■ Directions for this task
Every line below that contains "import" is to be copied.

■ Stored data entries
-=-=-
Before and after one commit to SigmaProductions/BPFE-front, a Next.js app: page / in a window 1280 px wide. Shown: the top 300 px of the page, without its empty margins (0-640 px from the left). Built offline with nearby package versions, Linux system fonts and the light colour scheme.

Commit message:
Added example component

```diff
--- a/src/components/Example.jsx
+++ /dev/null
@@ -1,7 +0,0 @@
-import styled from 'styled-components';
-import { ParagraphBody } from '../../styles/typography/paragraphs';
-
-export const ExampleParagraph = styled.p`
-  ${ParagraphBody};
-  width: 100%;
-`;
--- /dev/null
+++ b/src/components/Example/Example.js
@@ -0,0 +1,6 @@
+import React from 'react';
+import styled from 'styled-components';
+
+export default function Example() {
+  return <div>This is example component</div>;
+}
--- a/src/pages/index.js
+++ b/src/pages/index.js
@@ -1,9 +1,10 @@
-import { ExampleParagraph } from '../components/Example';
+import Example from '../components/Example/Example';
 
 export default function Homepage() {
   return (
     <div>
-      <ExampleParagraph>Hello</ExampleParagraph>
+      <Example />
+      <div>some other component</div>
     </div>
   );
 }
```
-=-=-
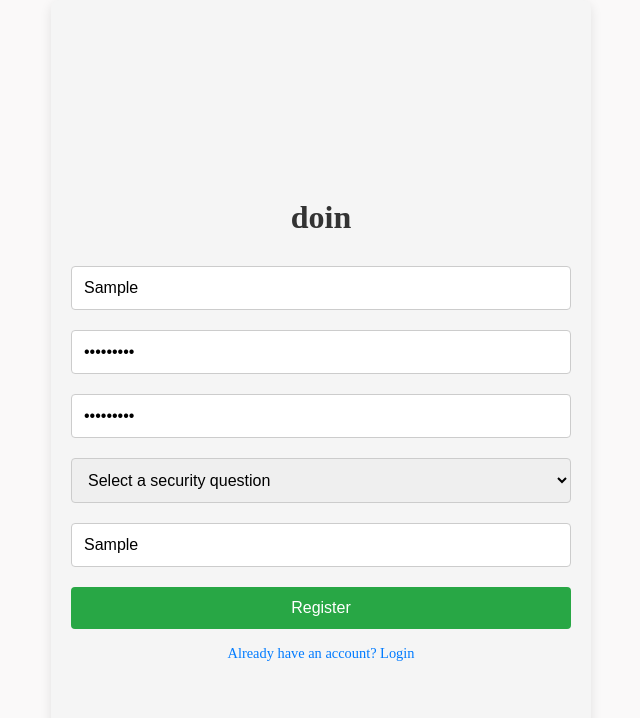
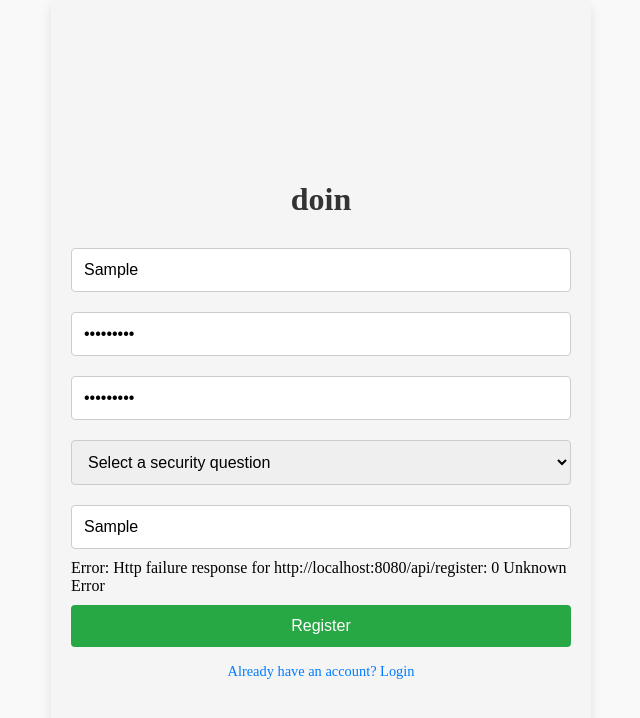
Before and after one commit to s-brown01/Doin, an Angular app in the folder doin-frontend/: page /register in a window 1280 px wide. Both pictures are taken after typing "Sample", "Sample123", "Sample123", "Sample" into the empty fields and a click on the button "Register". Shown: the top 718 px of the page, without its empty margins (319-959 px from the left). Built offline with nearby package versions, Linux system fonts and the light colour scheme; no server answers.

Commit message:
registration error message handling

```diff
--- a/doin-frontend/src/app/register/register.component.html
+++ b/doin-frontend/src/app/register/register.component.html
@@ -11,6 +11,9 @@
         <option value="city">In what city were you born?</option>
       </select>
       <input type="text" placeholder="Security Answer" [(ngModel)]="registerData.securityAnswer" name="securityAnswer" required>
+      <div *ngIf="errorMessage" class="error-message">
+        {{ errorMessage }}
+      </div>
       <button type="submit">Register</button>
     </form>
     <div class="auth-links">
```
-=-=-
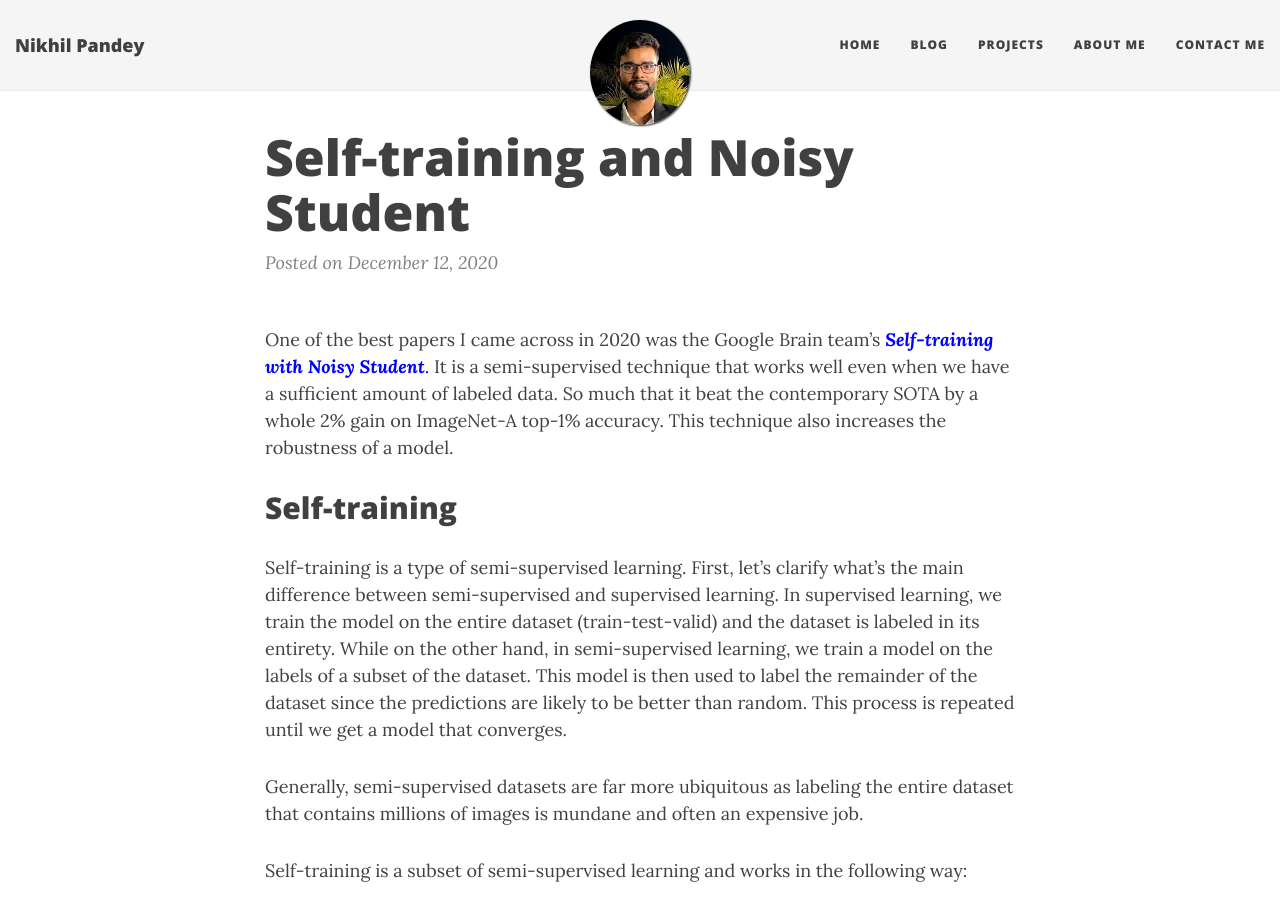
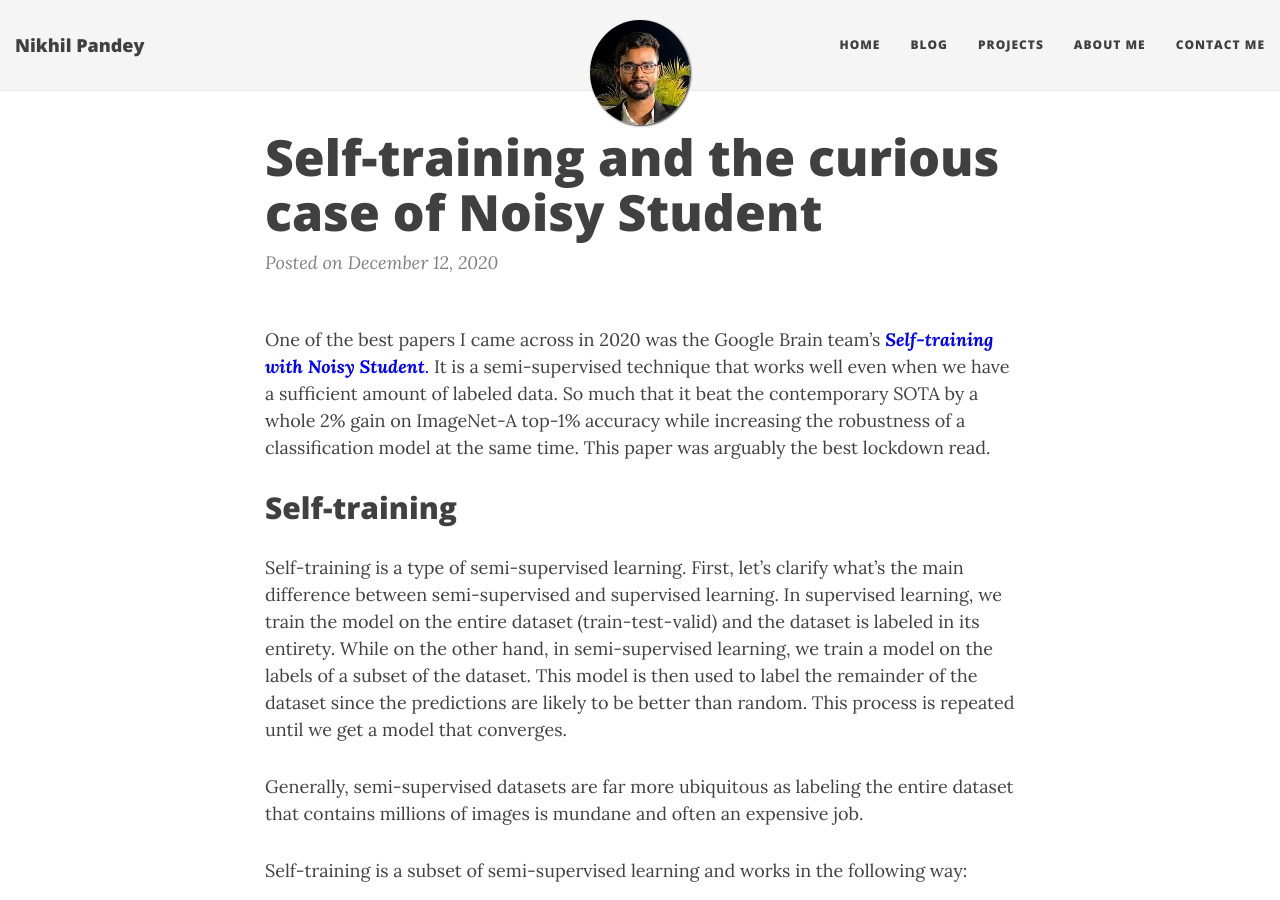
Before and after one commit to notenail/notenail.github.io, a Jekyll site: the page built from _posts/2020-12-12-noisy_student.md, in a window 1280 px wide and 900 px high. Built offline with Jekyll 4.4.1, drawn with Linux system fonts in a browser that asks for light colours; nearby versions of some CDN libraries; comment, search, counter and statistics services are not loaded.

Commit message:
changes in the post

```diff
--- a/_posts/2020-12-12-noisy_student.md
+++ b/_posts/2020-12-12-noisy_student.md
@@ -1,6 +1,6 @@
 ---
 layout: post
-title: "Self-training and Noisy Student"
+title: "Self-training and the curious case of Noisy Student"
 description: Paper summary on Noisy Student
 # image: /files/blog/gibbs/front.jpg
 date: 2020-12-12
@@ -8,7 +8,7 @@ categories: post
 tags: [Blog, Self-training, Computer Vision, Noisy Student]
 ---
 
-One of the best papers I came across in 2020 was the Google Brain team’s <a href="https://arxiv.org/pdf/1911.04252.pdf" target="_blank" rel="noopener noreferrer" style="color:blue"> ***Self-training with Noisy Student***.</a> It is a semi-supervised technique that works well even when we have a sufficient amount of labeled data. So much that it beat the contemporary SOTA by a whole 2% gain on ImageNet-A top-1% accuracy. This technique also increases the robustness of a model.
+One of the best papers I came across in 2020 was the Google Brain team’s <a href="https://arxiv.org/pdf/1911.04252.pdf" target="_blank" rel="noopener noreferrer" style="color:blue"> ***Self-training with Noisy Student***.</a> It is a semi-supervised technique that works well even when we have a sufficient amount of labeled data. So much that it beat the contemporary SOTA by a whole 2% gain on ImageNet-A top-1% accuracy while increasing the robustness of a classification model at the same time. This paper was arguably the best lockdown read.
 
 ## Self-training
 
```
-=-=-
■ Answer box
-import styled from 'styled-components';
-import { ParagraphBody } from '../../styles/typography/paragraphs';
+import React from 'react';
+import styled from 'styled-components';
-import { ExampleParagraph } from '../components/Example';
+import Example from '../components/Example/Example';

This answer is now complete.